The electronics giant will showcase the smart home system at the Berlin trade show before commercializing it.

"Building a smart home environment managed by a smartphone application is now in the works with a limited number of home appliances compatible with remote-control technology," a Samsung official said. "The app and a wide array of compatible devices are expected to be available by early next year, and the product categories for the smart home system will increase."

A Samsung smart refrigerator will be one of such smart products expected to catch eyes in Berlin.

With a function called "Shopping List," consumers can tick off food items on a display installed in the door.
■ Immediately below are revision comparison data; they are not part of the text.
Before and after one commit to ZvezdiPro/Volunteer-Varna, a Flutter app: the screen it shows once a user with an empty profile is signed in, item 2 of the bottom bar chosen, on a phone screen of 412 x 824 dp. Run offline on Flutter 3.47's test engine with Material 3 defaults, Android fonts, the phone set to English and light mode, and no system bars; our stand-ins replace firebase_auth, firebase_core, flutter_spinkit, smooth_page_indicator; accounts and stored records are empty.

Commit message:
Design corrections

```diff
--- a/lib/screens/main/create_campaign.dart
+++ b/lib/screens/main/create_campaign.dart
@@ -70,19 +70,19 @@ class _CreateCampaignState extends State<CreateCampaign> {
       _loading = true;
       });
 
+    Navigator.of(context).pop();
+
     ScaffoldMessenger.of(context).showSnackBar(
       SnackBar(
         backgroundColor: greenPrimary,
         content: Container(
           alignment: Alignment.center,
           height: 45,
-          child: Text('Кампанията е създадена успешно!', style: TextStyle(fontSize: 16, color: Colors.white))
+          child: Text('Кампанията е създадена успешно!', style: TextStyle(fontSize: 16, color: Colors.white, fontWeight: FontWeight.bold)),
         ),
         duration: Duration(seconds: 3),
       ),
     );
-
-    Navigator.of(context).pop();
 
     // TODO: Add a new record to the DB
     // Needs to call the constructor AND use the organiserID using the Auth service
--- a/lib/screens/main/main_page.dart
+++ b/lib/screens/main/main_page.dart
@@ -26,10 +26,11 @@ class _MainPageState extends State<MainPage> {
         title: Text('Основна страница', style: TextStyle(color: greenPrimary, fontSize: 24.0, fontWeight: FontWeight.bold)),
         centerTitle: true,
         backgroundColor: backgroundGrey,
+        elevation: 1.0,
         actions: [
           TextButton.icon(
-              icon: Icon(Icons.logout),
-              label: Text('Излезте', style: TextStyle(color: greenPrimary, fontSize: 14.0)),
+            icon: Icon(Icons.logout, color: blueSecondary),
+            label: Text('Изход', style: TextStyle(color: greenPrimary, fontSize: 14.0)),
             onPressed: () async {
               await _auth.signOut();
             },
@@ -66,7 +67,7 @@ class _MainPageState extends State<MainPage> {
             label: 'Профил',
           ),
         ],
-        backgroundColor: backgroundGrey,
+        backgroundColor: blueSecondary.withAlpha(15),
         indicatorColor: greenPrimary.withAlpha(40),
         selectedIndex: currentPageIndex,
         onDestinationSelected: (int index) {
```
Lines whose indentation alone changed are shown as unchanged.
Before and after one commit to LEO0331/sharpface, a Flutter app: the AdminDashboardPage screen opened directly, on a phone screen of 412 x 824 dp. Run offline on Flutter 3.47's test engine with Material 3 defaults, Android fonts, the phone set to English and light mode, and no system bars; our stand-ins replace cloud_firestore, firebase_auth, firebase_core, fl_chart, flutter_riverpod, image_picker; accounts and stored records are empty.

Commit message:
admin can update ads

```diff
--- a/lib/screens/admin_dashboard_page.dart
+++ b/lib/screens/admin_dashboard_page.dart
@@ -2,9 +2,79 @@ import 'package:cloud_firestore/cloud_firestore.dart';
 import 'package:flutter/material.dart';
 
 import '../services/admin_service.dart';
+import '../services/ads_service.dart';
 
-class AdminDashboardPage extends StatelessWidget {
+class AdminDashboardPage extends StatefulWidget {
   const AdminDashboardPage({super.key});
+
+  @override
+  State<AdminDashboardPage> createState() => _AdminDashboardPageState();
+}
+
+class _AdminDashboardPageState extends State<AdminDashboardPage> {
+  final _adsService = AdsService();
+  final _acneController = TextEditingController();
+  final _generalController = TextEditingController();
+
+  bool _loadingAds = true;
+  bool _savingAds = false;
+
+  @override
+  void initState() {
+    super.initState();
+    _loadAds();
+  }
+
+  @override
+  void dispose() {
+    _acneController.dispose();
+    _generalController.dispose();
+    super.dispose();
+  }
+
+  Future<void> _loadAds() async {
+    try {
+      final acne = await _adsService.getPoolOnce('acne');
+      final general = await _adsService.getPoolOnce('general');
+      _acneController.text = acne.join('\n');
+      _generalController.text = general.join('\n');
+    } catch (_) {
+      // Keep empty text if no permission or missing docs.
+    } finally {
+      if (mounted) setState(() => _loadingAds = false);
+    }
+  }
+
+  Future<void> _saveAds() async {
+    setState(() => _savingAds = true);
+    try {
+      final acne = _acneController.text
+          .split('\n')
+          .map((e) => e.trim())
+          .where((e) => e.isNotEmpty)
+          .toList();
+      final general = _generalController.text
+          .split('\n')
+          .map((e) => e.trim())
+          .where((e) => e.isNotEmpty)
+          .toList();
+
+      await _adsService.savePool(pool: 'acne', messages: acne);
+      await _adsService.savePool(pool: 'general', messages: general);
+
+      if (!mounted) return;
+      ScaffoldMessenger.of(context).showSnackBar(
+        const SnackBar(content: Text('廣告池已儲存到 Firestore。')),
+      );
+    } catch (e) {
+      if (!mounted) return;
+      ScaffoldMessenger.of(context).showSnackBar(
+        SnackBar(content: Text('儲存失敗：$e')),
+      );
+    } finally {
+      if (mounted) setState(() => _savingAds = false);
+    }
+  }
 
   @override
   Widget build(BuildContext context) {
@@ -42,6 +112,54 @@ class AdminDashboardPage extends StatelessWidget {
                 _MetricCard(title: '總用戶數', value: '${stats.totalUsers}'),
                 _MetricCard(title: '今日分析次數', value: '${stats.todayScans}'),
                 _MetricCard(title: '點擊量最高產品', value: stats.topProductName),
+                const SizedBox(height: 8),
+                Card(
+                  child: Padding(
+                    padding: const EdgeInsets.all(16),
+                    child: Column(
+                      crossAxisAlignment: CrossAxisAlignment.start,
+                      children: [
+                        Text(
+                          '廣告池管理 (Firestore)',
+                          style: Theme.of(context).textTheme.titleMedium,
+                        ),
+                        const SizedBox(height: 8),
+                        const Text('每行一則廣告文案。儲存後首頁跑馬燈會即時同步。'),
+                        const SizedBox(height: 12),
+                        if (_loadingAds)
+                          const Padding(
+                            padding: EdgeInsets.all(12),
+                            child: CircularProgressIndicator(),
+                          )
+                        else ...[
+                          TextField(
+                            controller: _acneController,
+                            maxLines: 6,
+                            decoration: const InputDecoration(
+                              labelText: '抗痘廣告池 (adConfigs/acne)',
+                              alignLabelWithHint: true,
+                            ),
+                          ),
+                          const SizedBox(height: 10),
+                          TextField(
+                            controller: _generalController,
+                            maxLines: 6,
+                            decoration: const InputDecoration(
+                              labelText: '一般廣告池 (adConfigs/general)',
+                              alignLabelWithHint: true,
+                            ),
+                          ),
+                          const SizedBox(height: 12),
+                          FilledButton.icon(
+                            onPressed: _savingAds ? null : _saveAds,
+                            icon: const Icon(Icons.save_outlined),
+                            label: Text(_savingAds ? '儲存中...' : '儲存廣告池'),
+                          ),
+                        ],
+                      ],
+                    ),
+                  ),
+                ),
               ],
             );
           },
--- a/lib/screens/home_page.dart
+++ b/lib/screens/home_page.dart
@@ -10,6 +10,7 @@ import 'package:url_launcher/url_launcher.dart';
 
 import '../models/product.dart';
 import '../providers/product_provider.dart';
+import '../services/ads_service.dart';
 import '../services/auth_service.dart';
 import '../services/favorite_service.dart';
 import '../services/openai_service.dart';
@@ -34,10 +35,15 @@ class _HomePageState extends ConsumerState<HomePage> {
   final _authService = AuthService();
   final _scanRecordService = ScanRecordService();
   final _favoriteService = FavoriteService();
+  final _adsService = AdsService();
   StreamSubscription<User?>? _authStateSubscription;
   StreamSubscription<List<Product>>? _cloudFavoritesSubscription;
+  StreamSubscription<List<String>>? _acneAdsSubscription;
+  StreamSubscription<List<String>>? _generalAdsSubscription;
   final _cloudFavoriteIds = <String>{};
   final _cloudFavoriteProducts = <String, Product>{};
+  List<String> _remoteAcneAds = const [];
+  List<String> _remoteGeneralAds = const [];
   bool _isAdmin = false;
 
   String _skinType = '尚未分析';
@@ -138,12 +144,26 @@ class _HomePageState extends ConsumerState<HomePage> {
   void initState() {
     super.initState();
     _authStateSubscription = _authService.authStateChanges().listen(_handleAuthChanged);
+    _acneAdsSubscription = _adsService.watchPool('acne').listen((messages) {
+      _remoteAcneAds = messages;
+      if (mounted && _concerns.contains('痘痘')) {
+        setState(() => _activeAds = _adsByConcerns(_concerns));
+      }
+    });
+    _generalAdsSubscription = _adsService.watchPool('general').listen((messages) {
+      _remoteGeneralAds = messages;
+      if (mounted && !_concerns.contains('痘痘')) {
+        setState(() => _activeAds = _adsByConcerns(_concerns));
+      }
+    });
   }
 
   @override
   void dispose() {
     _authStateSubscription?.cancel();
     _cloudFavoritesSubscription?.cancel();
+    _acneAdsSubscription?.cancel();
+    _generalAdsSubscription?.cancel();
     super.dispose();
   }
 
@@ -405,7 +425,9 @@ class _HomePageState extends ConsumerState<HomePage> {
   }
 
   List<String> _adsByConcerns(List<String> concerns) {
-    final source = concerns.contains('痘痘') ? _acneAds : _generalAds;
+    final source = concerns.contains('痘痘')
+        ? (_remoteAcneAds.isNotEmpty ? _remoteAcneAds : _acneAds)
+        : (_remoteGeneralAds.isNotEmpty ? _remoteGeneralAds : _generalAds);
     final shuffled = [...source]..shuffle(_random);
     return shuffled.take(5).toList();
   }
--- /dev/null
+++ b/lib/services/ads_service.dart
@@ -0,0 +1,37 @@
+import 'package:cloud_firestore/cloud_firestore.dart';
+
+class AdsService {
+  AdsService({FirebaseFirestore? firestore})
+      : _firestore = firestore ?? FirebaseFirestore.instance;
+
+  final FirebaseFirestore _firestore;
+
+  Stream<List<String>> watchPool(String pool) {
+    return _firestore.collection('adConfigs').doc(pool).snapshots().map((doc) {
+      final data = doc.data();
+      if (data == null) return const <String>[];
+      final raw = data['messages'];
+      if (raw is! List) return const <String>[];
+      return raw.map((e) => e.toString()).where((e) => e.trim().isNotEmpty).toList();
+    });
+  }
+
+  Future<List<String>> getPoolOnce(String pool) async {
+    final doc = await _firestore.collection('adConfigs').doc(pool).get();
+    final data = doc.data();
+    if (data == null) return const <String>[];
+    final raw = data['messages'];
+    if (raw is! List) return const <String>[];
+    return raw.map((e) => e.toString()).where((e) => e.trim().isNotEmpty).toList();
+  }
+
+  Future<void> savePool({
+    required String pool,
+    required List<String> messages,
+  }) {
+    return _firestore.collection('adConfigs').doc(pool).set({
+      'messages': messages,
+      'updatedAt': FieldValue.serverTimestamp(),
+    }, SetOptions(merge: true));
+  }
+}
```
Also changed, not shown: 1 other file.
The information is then automatically updated on their smartphones.

In addition, "Freshness Assistant" alarms the consumers of the expiration dates of stored food items so that they can be eaten before going bad.

LG has also unveiled some of its home appliances which will likely attract a horde of spectators.

The second-largest electronics manufacturer in Korea, which released the first refrigerator in the country in 1965, on Wednesday revealed its latest fridge equipped with a water purifier and ice dispenser.

The new product has been labelled with "G," the mark given to LG's premium electronics and appliances.

To ensure health and cleanliness, a health care manager will visit homes to sterilize the water purifier.

LG said 6 out of 10 people it surveyed who do not have a water purifier plan to buy one, particularly preferring one with an ice dispenser.

The firm claimed that consumers can save up to 33 per cent in purchasing costs and maintenance fees with the new smart fridge compared to when buying a refrigerator and water purifier separately.

With "Magic Space," an easily accessible storage space on the right main door, consumers do not need to fully open the 855-liter-capacity refrigerator.

"The integrated system to control home appliances will be available as early as late this year," said Jo Seong-jin, president of LG Electronics' home appliance company, at the launching event for the new refrigerator model.

LG vice president Kim Young-soo also said, "The smart home appliances will soon be managed by one smartphone application regardless of brands."

LG is also pinning hopes on its vacuum cleaner series, including "Roboking," "Robocyking" and "Bedding King," to sweep up the European and world home appliances market.

The new Roboking vacuum cleaner, an automated robotic cleaner first launched in 2001, can be controlled by a smartphone application.

Consumers can check which part of the house floor has been cleaned with "Cleaning Diary," and also be alerted of technical issues.

The cleaner features "Corner Master" which efficiently cleans the corners of rooms, and "Home Master" which automatically maps and recognises thresholds, obstacles and the home interior with dual cameras installed on the top and bottom.

Robocyking is a self-propelled vacuum cleaner and Bedding King is a wireless vacuum cleaner for killing germs and bacteria in beds, blankets and bed linens.

"The strongest advantage of LG home appliances is its convenience," Jo said.

"With various quality products, the firm will beef up its marketing to capture the European market. The firm is in preparation to penetrate India and China as well with the new fridge."